┌──

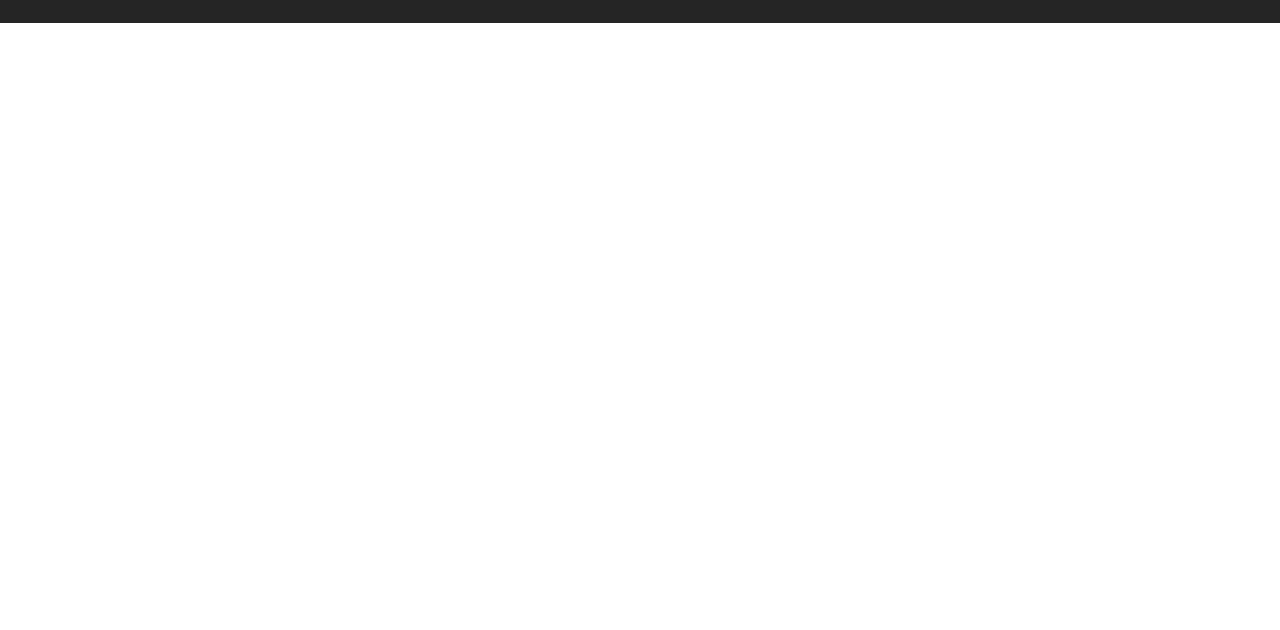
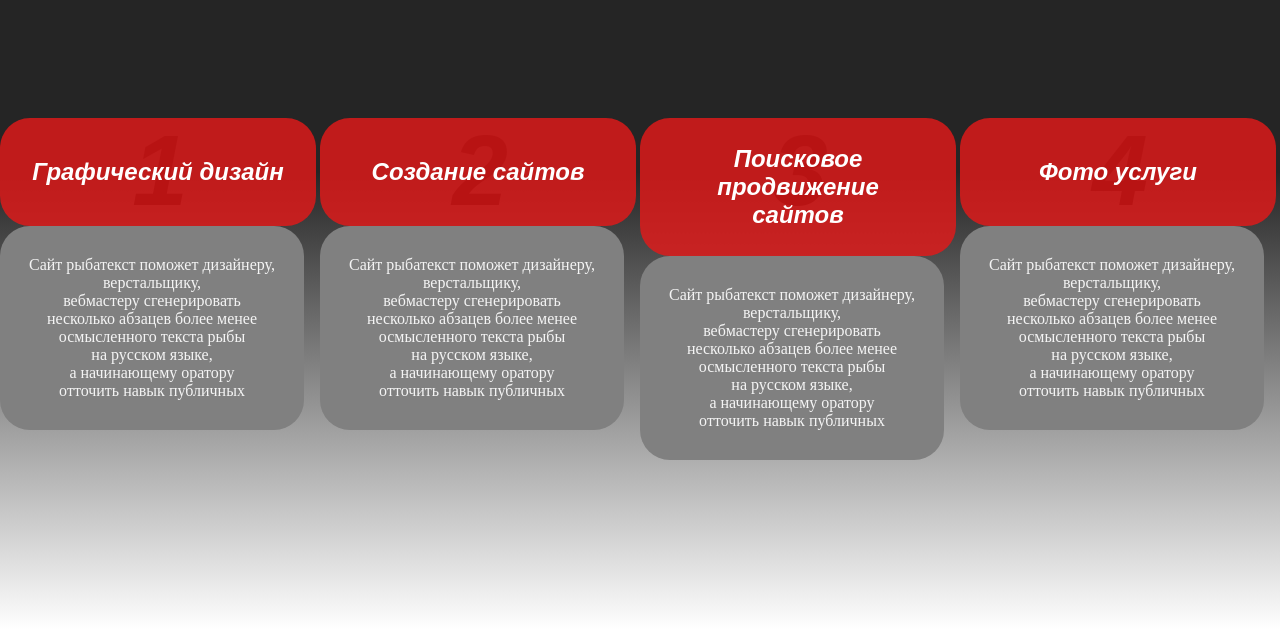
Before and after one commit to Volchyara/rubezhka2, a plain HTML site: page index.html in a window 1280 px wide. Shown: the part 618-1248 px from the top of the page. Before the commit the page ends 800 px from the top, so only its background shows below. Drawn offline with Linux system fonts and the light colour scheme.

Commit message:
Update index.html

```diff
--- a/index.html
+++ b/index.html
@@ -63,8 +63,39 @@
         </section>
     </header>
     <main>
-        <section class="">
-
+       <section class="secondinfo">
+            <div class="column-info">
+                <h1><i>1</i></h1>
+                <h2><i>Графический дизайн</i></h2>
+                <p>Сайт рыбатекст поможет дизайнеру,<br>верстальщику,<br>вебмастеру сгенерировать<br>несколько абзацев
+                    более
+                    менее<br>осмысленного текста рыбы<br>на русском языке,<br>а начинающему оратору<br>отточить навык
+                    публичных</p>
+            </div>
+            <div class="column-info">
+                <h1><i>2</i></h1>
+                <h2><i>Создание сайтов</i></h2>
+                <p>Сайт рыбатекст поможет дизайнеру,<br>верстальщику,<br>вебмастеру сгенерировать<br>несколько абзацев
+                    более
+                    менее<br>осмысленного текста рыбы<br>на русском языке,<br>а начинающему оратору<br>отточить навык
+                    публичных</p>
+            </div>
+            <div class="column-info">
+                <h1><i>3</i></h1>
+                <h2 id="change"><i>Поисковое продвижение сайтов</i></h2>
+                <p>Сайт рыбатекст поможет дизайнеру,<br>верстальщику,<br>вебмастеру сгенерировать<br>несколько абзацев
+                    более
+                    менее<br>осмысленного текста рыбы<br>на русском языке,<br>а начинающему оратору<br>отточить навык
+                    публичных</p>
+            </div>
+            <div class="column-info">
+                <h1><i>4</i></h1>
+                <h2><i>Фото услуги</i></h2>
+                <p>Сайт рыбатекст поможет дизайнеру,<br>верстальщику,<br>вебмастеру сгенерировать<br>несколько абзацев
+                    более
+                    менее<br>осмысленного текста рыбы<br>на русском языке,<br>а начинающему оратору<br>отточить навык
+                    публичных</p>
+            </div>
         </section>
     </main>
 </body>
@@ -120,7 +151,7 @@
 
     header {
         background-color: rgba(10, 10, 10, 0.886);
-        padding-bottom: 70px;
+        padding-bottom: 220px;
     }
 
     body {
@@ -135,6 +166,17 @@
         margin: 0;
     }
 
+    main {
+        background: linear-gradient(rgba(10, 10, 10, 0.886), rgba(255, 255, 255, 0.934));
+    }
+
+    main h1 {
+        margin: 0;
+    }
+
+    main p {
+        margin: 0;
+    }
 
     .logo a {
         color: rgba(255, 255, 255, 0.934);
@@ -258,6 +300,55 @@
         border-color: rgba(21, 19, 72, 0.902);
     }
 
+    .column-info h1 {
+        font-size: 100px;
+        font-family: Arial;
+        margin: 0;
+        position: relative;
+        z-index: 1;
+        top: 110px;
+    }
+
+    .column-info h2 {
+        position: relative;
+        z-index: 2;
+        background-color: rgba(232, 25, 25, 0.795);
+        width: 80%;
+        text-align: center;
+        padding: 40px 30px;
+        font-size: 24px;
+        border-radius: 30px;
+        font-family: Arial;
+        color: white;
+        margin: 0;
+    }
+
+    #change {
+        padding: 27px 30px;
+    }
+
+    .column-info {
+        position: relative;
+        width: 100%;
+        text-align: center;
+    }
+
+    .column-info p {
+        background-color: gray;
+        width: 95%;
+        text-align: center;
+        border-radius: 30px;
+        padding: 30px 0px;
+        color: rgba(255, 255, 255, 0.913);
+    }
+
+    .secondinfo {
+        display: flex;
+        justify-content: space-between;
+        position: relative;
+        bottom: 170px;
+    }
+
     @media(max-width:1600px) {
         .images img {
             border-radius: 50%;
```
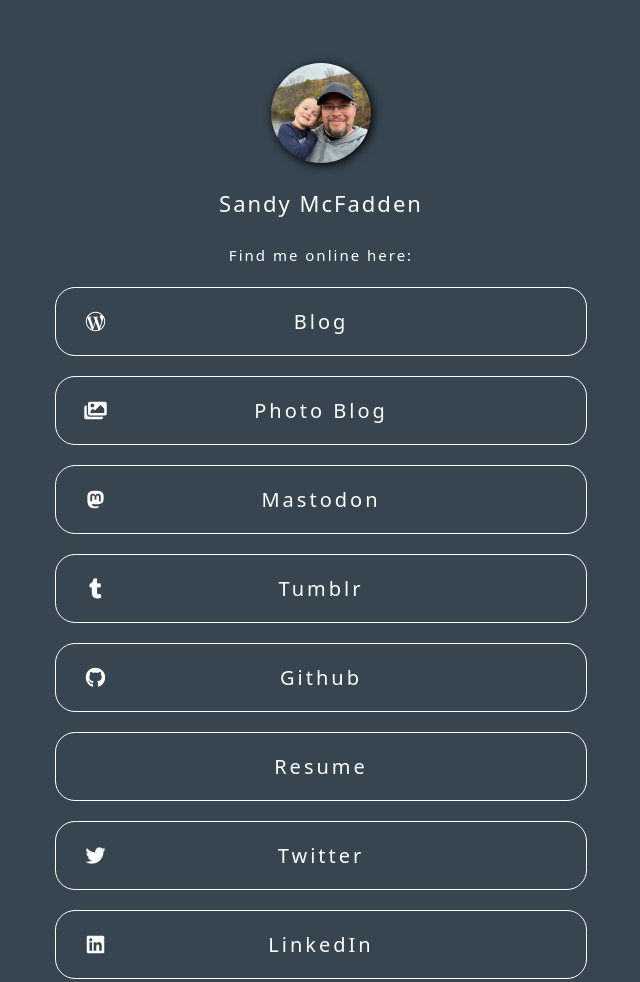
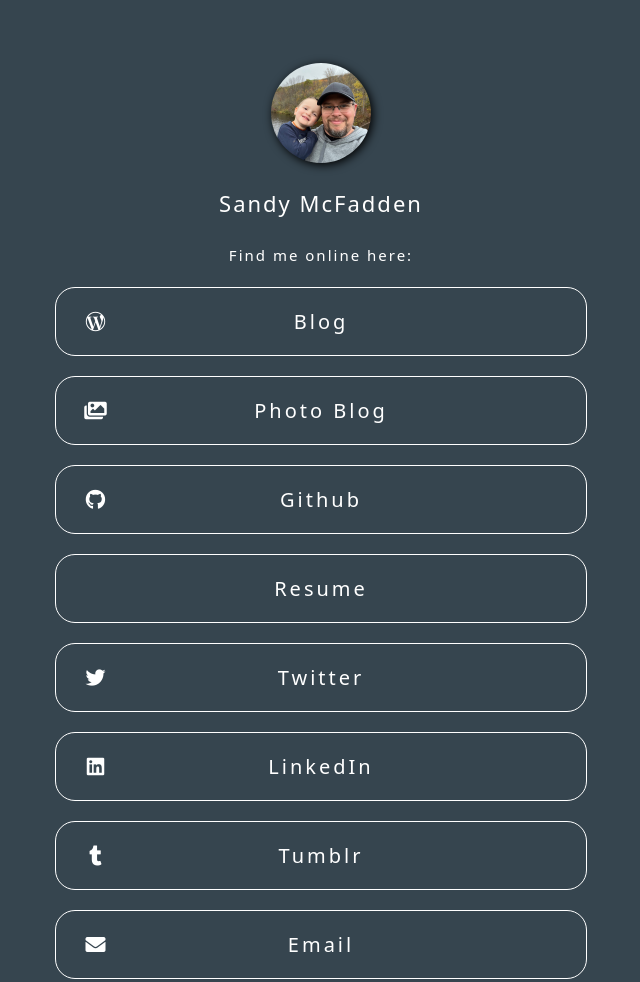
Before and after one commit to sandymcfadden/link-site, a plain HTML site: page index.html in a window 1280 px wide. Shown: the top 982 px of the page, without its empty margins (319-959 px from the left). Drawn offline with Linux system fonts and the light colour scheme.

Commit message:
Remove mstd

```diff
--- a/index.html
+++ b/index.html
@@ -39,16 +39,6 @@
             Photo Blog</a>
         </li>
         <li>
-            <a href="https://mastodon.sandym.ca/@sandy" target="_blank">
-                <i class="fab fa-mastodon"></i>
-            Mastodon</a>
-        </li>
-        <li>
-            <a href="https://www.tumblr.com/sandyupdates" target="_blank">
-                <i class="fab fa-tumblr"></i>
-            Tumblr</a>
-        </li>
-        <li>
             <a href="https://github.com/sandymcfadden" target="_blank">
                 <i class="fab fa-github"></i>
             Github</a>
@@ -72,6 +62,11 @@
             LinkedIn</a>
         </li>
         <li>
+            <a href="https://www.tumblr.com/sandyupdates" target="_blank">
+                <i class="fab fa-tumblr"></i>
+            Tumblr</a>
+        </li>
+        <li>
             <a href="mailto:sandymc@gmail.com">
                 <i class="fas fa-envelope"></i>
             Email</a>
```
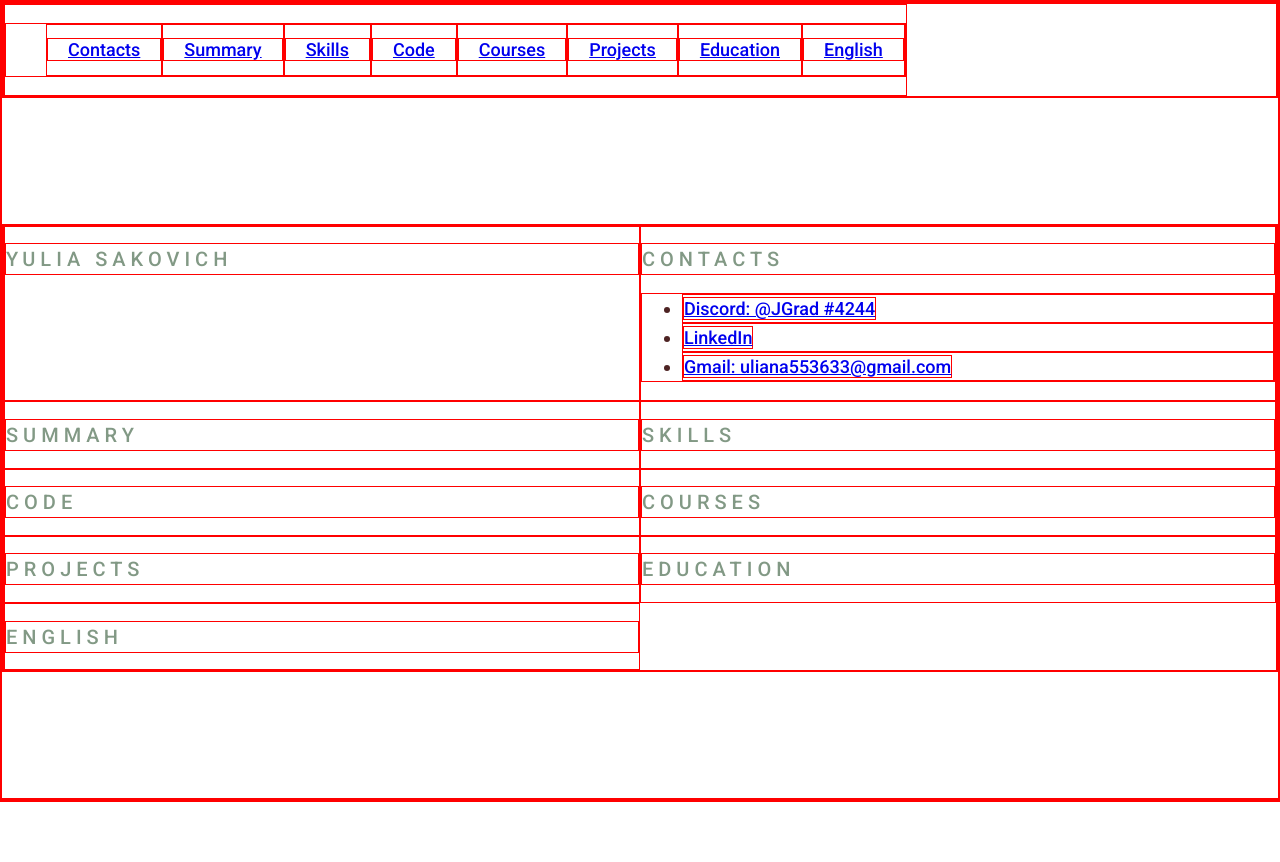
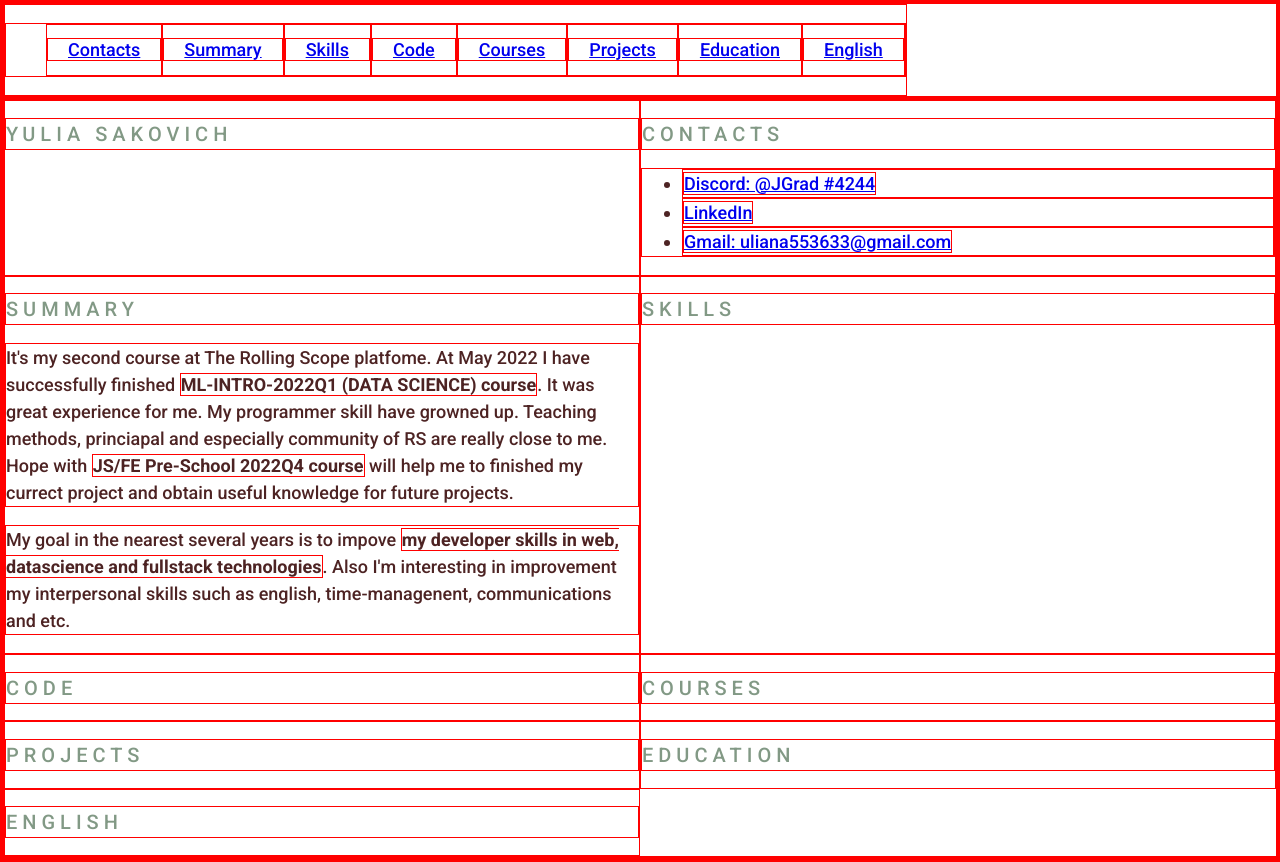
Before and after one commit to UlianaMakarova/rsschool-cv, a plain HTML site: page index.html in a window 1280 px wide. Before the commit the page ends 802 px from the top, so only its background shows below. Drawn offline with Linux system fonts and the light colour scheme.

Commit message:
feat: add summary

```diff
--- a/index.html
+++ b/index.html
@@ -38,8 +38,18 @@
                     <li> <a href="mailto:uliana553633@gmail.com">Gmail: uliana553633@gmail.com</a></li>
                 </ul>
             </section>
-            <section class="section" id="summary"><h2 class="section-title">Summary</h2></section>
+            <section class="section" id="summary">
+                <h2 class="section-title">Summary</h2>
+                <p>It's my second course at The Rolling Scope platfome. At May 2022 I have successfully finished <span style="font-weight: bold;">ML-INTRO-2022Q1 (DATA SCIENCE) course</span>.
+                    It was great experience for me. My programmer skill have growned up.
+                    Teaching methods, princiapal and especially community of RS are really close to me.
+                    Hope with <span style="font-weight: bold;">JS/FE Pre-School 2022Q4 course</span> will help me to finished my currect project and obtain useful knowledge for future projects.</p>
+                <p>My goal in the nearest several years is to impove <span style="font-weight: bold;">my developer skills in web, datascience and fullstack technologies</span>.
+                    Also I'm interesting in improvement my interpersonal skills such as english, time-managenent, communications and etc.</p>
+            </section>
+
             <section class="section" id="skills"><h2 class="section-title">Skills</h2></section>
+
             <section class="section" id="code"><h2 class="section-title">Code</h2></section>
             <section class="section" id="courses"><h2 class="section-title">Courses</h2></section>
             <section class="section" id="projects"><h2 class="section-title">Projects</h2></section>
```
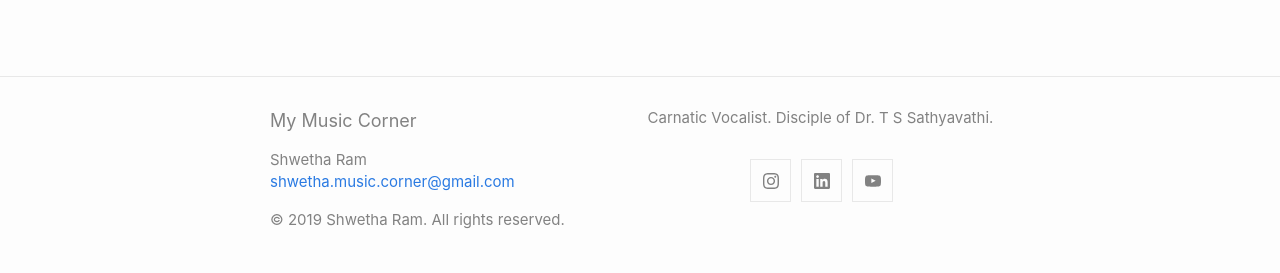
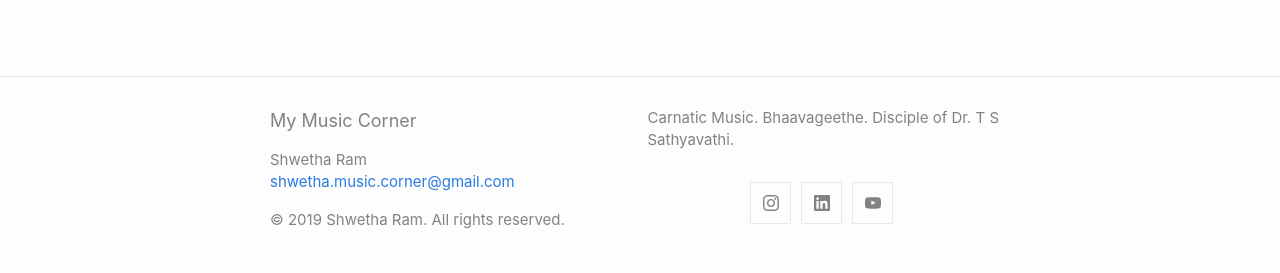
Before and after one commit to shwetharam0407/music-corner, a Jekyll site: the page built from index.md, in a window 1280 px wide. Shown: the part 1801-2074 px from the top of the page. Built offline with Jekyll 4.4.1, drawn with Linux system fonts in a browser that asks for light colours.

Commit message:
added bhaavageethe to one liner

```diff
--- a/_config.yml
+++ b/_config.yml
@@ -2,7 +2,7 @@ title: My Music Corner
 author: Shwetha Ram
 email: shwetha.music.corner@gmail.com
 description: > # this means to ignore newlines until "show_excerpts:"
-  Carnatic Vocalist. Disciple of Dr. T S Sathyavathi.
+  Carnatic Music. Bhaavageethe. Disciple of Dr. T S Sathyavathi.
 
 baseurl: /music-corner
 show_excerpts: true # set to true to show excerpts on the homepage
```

└──

## ASSIGNMENT
Using the records above, work out the number of lines that contain "bottom" and write only that number.

## WRITTEN ANSWER
3